277821 Designing a Fit-for-Purpose Agglomeration Method for Pharmaceutical Crystals
Designing a Fit-for-Purpose Agglomeration Method for Pharmaceutical Crystals
Chenchi Wang, Daniel Hsieh, Mario Hubert, Chiajen Lai.
Research and Development, Bristol-Myers Squibb Company, New Brunswick, New Jersey

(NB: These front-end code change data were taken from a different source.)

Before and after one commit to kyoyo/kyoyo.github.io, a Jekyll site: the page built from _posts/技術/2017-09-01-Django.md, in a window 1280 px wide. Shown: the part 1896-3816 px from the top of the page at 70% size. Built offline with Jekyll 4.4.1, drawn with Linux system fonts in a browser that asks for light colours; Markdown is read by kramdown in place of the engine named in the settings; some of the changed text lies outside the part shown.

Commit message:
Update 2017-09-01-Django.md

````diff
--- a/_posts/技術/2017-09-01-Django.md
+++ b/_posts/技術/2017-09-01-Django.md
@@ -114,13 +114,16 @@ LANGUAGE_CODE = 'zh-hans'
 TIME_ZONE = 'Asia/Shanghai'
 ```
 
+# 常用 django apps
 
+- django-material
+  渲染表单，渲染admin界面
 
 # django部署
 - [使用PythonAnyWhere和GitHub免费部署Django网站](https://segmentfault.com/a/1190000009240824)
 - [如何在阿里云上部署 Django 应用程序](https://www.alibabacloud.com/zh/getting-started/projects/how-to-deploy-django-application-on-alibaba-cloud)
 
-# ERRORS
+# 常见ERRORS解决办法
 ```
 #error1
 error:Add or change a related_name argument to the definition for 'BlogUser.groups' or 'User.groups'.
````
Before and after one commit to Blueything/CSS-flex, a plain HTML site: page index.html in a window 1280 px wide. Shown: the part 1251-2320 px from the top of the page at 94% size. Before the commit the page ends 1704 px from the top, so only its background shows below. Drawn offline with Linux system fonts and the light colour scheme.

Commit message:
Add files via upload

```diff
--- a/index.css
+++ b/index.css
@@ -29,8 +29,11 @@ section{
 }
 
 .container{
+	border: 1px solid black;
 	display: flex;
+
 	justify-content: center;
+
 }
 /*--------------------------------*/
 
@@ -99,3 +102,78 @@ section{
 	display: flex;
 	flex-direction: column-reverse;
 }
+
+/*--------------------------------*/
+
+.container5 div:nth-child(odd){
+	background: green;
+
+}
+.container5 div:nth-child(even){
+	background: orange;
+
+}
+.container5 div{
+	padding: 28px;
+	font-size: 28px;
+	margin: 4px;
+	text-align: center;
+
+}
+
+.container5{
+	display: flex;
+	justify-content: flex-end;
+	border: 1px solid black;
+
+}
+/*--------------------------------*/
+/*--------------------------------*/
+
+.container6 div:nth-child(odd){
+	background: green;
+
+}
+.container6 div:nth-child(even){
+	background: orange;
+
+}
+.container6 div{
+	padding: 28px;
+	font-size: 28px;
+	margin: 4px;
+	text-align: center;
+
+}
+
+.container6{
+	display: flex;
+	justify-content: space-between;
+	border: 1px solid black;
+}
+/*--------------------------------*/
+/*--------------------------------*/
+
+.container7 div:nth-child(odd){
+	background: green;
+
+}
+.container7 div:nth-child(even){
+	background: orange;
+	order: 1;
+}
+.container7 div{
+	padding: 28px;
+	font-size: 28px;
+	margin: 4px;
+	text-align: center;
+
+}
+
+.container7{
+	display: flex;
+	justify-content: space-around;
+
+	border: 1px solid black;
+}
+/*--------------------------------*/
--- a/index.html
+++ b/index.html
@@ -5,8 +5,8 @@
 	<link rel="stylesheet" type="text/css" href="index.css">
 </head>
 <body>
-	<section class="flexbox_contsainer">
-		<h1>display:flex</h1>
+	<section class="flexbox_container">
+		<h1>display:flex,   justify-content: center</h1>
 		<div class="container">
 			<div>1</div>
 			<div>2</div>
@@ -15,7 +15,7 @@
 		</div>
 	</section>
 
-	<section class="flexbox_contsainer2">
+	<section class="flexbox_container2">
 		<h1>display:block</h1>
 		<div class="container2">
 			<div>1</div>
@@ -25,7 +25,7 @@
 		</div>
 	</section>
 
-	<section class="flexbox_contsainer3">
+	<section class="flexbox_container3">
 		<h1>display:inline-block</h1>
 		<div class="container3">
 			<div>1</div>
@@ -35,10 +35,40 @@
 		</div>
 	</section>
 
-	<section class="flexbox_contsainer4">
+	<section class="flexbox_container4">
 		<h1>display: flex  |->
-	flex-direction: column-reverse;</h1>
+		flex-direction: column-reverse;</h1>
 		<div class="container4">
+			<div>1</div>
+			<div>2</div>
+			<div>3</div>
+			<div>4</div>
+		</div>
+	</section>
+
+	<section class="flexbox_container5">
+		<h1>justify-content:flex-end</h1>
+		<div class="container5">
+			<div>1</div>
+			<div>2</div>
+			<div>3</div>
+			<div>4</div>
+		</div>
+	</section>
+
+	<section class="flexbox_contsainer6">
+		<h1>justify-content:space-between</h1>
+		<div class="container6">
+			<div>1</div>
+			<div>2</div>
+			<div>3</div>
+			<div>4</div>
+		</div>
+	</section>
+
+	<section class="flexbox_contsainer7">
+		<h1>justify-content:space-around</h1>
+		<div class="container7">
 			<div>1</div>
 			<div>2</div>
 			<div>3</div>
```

In pharmaceutical development various particle engineering techniques are commonly employed to alter crystal morphology, improve crystal size, or increase purity of the active pharmaceutical ingredient (API). Crystal agglomeration is an alternative method to improve slurry and powder properties, especially for materials with a crystal habit or size that is difficult to change by classical crystallization techniques. In a crystal agglomeration process, the primary crystals can be directed to form agglomerates in a multi-solvent system. The formation of agglomerates can significantly improve slurry filterability or bulk powder properties compared to the primary crystals. A “fit-for-purpose” method will be presented that can be used to identify suitable conditions to encourage crystal agglomeration. Multiple case studies will be presented in detail to demonstrate how specific slurry or powder properties can be attained through the crystal agglomeration approach.
See more of this Group/Topical: Separations Division